In which I recount a rewarding year of public history work in the world
2018 was one of those years with a mind of its own. It was all I could do to hold on and enjoy its wild ride. The whole year felt like a flat-out sprint, but in the end, the year was full of fascinating work, travels, and appearances. So much happened, in fact, that I’ve decided to break my annual review into more than one post. Here, I touch on the various projects I’ve been involved with over the past twelve months.
Much of my work in 2018 centered on LGBTQ historic preservation. I completed a survey of potential National Historic Landmarks (NHLs) related to LGBTQ history in thirteen states (Connecticut, Delaware, Maine, Maryland, Massachusetts, New Hampshire, New Jersey, New York, Pennsylvania, Rhode Island, Vermont, Virginia, and West Virginia). This was an ambitious effort, and I couldn’t have done it without the assistance of two up-and-coming historians of sexuality: Andrew Clark-Huckstep and Hannah Fletcher Craddock.
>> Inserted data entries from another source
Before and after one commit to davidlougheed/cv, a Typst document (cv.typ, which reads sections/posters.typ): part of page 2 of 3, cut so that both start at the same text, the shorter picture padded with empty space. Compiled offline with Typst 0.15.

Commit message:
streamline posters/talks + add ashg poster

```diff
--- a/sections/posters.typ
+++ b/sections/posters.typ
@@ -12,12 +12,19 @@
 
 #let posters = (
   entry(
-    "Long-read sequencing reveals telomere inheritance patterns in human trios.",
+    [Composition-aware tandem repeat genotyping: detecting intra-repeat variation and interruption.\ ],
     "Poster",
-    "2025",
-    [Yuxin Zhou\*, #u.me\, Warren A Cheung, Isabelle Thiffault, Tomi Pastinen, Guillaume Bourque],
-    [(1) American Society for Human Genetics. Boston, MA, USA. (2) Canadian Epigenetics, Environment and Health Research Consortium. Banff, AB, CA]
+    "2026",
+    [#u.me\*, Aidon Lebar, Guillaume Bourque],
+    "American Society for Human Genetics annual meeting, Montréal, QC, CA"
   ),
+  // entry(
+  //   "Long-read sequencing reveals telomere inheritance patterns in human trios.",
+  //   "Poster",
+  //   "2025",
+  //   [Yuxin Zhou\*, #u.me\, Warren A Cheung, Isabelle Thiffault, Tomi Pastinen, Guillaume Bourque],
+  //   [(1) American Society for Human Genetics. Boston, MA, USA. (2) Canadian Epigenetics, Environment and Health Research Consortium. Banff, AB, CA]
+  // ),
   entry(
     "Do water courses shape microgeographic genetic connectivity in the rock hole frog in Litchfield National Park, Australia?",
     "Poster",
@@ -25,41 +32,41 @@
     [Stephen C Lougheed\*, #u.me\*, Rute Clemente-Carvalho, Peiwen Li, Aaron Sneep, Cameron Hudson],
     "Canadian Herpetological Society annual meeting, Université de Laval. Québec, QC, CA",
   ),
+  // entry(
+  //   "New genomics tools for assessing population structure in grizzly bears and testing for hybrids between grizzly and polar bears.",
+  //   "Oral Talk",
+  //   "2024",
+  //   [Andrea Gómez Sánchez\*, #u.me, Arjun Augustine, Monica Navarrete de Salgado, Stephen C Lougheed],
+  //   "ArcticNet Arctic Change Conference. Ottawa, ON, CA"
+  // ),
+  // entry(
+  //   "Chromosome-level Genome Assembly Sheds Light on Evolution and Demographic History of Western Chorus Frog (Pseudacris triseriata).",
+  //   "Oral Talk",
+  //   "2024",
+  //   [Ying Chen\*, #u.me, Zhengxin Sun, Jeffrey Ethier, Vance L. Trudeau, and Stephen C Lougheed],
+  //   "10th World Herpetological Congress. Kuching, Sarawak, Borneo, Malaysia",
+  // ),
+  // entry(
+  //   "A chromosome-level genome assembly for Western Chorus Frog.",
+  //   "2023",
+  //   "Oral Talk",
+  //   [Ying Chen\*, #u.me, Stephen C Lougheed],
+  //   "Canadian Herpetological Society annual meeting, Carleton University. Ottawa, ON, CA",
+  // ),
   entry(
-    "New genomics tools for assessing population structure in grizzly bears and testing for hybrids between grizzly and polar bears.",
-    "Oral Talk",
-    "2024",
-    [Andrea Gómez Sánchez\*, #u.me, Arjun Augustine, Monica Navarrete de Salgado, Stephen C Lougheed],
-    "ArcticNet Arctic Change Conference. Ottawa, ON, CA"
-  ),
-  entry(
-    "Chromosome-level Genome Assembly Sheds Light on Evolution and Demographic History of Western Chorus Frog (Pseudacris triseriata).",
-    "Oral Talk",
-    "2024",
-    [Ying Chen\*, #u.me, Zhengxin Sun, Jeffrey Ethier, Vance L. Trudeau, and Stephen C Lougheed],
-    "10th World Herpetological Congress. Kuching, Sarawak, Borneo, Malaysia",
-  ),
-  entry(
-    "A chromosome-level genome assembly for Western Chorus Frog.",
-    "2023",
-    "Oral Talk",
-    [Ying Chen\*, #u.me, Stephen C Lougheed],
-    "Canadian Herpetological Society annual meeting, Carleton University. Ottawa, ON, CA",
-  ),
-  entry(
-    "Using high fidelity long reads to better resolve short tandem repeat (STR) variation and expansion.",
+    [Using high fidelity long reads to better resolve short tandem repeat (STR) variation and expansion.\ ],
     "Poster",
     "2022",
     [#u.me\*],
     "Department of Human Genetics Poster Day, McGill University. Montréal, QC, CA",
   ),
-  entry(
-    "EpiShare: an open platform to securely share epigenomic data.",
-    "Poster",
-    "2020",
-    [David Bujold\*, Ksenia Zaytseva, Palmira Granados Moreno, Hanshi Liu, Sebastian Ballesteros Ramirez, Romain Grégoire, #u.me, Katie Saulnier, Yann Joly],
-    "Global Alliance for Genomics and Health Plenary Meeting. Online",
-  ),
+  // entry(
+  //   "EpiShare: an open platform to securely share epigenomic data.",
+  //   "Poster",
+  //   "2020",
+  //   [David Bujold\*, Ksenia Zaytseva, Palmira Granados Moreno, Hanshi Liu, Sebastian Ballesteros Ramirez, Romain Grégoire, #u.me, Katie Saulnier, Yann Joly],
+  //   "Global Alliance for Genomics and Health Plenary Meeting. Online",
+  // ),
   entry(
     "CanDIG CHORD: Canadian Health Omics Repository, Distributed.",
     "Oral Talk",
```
Also related to the built environment, I performed deeper research on four properties in particular. This research resulted in NHL Briefing Statements for:
- Azurest South, the home of architect Amaza Lee Meredith and her partner Edna Meade Colson in Petersburg, VA
- The House of the Furies, a lesbian feminist collective in Washington, DC
- The offices of Gay Community News and Fag Rag in Boston, Massachussetts
- The home of African American education advocate Lucy Diggs Slowe, first Dean of Women at Howard University, and her partner, playwright Mary Burrill, also in Washington, DC
Spring 2018 saw me deep in research on the history student activism related to sexuality at Indiana University, a project funded by the Indiana University Bicentennial Initiative. Topics included advocacy for sex education at the university in the 1930s; issues surrounding female student curfews, visitation, and ability to leave campus in the 1940s through 1960s; student groups related to sexual freedom, LGBTQ identities, reproductive rights, and the prevention of sexual violence in the second half of the twentieth century; and the establishment in the 1990s of what is today known as the Indiana University LGBTQ+ Culture Center. In the short term, this material is being incorporated into curriculum at the university. Looking toward the future, I am pondering ways I might give these findings a broader audience. And, as with almost all my work, this was a team effort. The Indiana University Archives was a gold mine, and Hannah Fletcher Craddock once again assisted with identifying, sorting, and analyzing vast amounts of material.
Within the editorial services side of my business, I had the distinct pleasure of editing and indexing a sure-to-be ground-breaking book in the public history field: Clio’s Foot Solders: Twentieth-Century U.S. Social Movements and Collective Memory, by Lara Kelland. Kelland’s work challenges our status-quo understandings of the origins of the field of public history and credits the work of identity politics movements of the 1960s and 1970s with changing the U.S. historical narrative. Elsewhere on the editing front, I continued my copyediting work for the American Association for State and Local History’s publication History News.
Amid all this other work, I had the bittersweet task of returning to my former employer, the Organization of American Historians (OAH), to assist the organization in the aftermath of the unexpected passing of my public history colleague Aidan Smith. Over the past eight months, I’ve worked to piece together the history and parameters of the various projects Aidan was working on; keep the OAH’s collaborative program with the National Park Service running; managed, to varying degrees, over eighty-five OAH-NPS projects; and help hire and train the new OAH public history team of Paul Zwirecki, who is now serving as OAH Public History Manager, and Derek Duquette, who is filling a new position as OAH Public History Program Associate. It was quite the unexpected adventure, and I hope I was able to make this hard transition a little smoother. The effort also enabled me to reconnect with more of the dedicated historians who work for the National Park Service and revisit some of the unique satisfactions that come from successfully managing a project. Returning temporarily to the public history department of the OAH reminded how much I enjoy historical project management, and I hope I will have the opportunity to put these skills to good use again soon.